WORK REQUIRED>
The answer must consist of every line from the entries below that contains the word "notebook".

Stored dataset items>
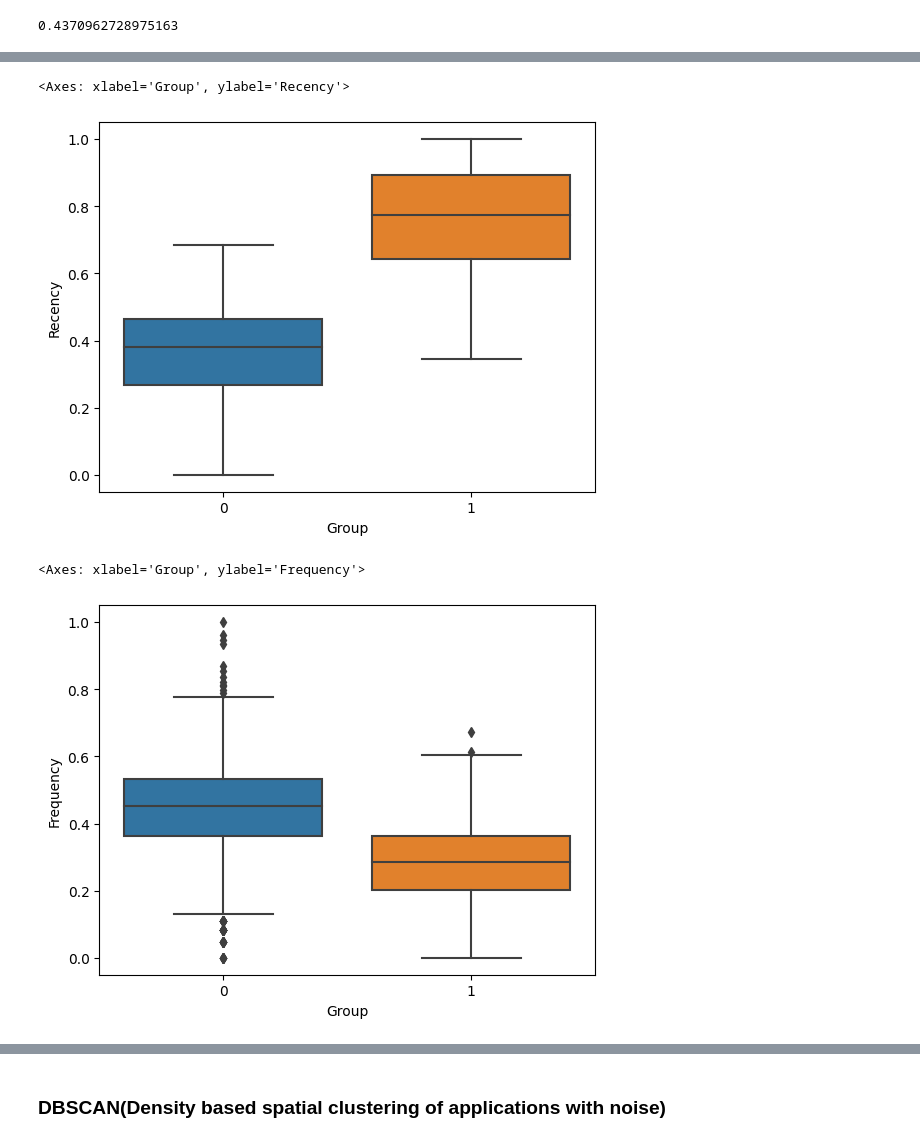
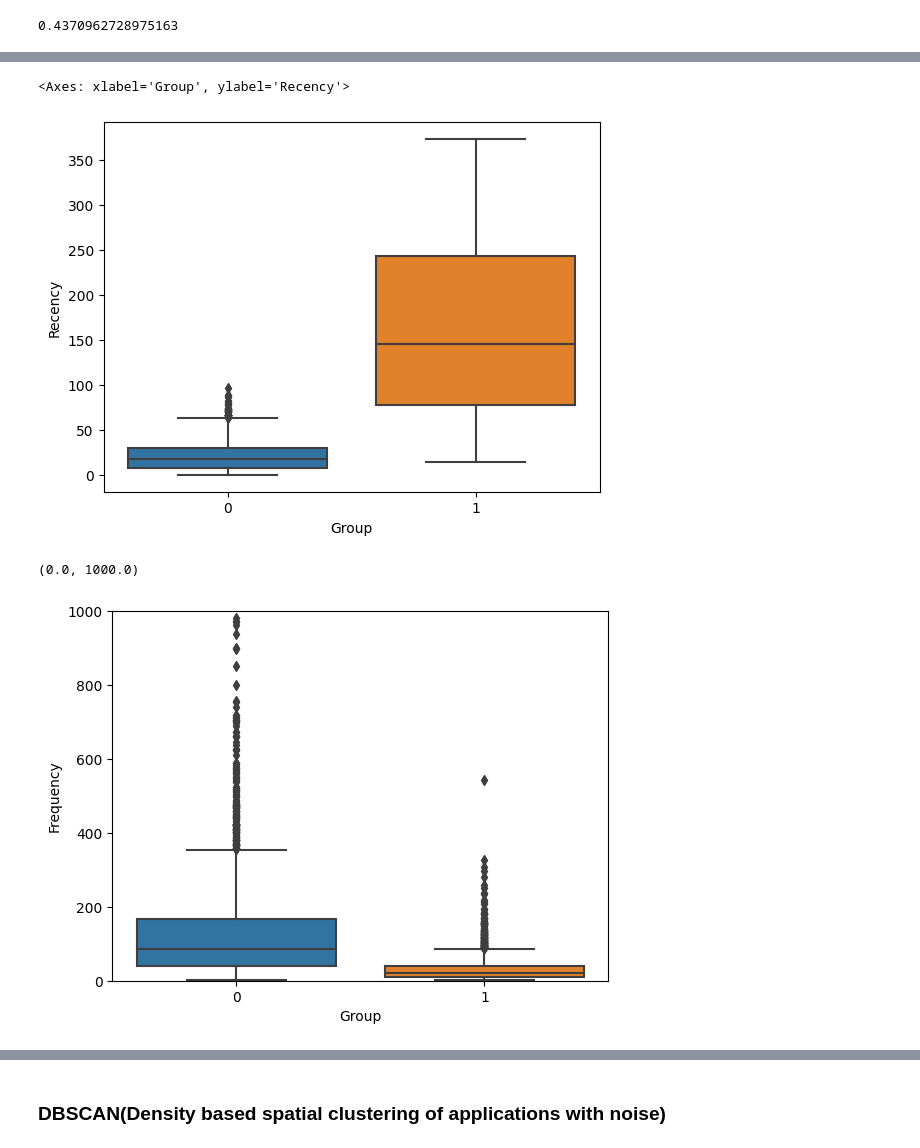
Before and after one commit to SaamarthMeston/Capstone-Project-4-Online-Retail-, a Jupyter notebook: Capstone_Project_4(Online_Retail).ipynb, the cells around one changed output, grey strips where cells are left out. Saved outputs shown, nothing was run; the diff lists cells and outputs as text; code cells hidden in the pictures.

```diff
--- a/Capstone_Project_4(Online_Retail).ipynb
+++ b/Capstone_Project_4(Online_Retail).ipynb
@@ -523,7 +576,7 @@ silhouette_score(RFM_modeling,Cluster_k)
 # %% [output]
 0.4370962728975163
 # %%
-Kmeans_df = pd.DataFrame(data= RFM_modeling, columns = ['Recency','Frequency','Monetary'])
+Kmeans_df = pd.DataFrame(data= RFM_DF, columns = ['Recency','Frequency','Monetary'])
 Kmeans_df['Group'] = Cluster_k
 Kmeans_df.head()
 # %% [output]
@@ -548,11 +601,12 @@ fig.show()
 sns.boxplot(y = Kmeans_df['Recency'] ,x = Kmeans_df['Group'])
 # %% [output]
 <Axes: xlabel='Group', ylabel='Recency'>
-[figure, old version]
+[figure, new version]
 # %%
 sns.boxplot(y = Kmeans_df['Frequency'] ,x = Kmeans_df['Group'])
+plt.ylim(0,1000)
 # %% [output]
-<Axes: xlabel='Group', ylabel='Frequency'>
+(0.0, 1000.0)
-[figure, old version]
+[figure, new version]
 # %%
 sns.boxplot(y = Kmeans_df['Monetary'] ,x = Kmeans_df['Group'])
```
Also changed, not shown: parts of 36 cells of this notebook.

EXERCISE RESULT>
Before and after one commit to SaamarthMeston/Capstone-Project-4-Online-Retail-, a Jupyter notebook: Capstone_Project_4(Online_Retail).ipynb, the cells around one changed output, grey strips where cells are left out. Saved outputs shown, nothing was run; the diff lists cells and outputs as text; code cells hidden in the pictures.
Also changed, not shown: parts of 36 cells of this notebook.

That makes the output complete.